That might be hyperbole, but that degree of pacing misfortune has been known to happen—any performance marketer who’s been in the game long enough knows what I mean.
Consider this media plan:
That daily spent target—$1.1k—is the B2B marketer’s north star for the next 90 days.
It’s up to them to spend as close to that dollar amount every day. That means they have to log into each ad channel every morning, export, and do some voodoo math to see if they’re on track to spend $100k over the next 90 days.
If their campaigns have multiple audiences and creative, which I’m sure they would, they have to divvy that spend based on performance—and it all has to add up to $1.1k.
They have to do this daily and manually across channels.
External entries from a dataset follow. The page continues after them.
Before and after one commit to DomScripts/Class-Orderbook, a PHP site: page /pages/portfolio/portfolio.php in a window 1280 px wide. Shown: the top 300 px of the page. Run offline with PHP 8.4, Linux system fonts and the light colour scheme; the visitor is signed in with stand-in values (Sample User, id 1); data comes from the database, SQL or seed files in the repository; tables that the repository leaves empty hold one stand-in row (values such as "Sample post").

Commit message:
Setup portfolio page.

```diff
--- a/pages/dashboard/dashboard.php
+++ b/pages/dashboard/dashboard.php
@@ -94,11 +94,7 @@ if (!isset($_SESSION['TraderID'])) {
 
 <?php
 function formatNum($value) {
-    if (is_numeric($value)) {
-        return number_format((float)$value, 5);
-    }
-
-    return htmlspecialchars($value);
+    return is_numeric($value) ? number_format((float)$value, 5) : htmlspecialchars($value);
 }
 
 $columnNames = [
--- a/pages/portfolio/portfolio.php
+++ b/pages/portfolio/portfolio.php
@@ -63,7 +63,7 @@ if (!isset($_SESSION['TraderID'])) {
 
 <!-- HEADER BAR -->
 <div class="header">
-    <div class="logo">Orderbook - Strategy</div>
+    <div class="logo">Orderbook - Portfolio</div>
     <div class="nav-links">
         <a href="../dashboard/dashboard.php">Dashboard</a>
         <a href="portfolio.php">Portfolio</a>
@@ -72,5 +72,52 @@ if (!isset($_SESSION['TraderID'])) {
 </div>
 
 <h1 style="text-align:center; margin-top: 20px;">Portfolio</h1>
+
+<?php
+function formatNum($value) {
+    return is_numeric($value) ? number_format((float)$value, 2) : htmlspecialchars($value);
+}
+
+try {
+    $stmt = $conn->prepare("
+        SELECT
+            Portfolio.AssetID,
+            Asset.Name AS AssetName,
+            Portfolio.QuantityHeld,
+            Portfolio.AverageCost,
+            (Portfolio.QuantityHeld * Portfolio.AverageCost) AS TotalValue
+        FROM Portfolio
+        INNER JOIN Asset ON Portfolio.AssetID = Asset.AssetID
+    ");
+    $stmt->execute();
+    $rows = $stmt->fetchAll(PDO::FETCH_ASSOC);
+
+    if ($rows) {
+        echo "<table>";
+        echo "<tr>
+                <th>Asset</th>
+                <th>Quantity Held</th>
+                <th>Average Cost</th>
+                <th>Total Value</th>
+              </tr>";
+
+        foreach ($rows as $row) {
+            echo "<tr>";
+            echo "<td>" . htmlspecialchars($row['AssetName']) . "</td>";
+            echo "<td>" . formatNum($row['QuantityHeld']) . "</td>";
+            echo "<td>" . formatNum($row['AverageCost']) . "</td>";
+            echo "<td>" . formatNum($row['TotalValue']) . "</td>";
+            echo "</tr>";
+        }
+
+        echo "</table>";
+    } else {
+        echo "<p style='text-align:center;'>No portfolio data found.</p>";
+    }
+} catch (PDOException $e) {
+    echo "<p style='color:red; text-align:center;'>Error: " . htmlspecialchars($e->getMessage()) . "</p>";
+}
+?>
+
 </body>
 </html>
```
This is time-consuming, but it also opens the door to human error, which makes over- and underspending an all-too-common inevitability.
Metadata takes a “set-it-and-forget-it” approach to pacing. Instead of making B2B marketers break out the spreadsheets and rack their brains, they can simply log into Metadata and quickly see how their campaigns are progressing.
Metadata also shows B2B marketers expected vs. actual pacing, giving them peace of mind that their campaigns are on track (or heading for derailment). Then, every 48 hours, Metadata automatically takes this pacing data and recalculates it to make sure marketers have the most up-to-date insights on how their campaigns are moving forward.
Think back (or scroll back) to the part of the article about campaign structure and how budgets sit at the campaign level in native ad channels. This shortcoming makes budget management difficult, but it makes optimizations next to impossible.
Because budgets sit at the campaign level in the native channels, marketers can’t get a variable-level view of performance. They certainly can’t optimize toward the tactics and channels driving the most pipeline and revenue.
Not only that, but the channels exist in siloes. You know, walled gardens—which means Facebook will move money to Facebook, LinkedIn to LinkedIn, and so on. It doesn’t matter if LinkedIn is outperforming Facebook, or Google is one-upping display networks. Each channel’s in it to make money and will only optimize within its walls.
Metadata’s Optimizer is channel agnostic, meaning it’ll move budget to the tactics and channels driving the best return. Metadata doesn’t care which channel or ad gets more spend—it only cares about helping marketers achieve their goals.
Instead of merely optimizing toward leads, which is all that’s possible in the native channels, Metadata allows marketers to optimize to what really matters.
I’m talking about:
Think of a three-letter abbreviation and marketers can optimize toward it in Metadata. And because they can connect Metadata to their CRM and marketing automation tools, e.g., Salesforce and HubSpot, they can optimize toward the metrics that actually reflect how their ads are driving real-business impact.
There’s another difference I want to touch on that’s not mentioned on our website. Metadata also helps marketers optimize for work-life balance and their mental health.
Most performance marketers are responsible for thousands upon thousands of dollars, and it’s on them to spend it in the smartest way possible. That comes with late nights, working weekends, and a ton of stress.
Instead of investing time and energy into tasks that actually fit the job description—strategic thinking, ad creative, and brand positioning—performance marketers are left as glorified button-pushers who scramble to budget, pace, and optimize.
Metadata helps alleviate the stress and responsibilities placed on the shoulders of even the most seasoned marketing pros.
In summary, Metadata beats optimizers in native ad channels for several reasons:
All of these point to a very small yet meaningful word: Growth.
Growth is what performance marketing is all about; it’s what companies expect from marketers, even if their budgets are shrinking or the team isn’t growing. Unfortunately, native ad channels aren’t built for that. The manual, time-consuming, and error-prone tasks that come with them tend to snowball into lackluster performance and cash left on the table.
It’s not their fault, though. They’re playing with the cards they’ve been dealt. We built Metadata to change that and get performance marketers back to the job as it was intended to be.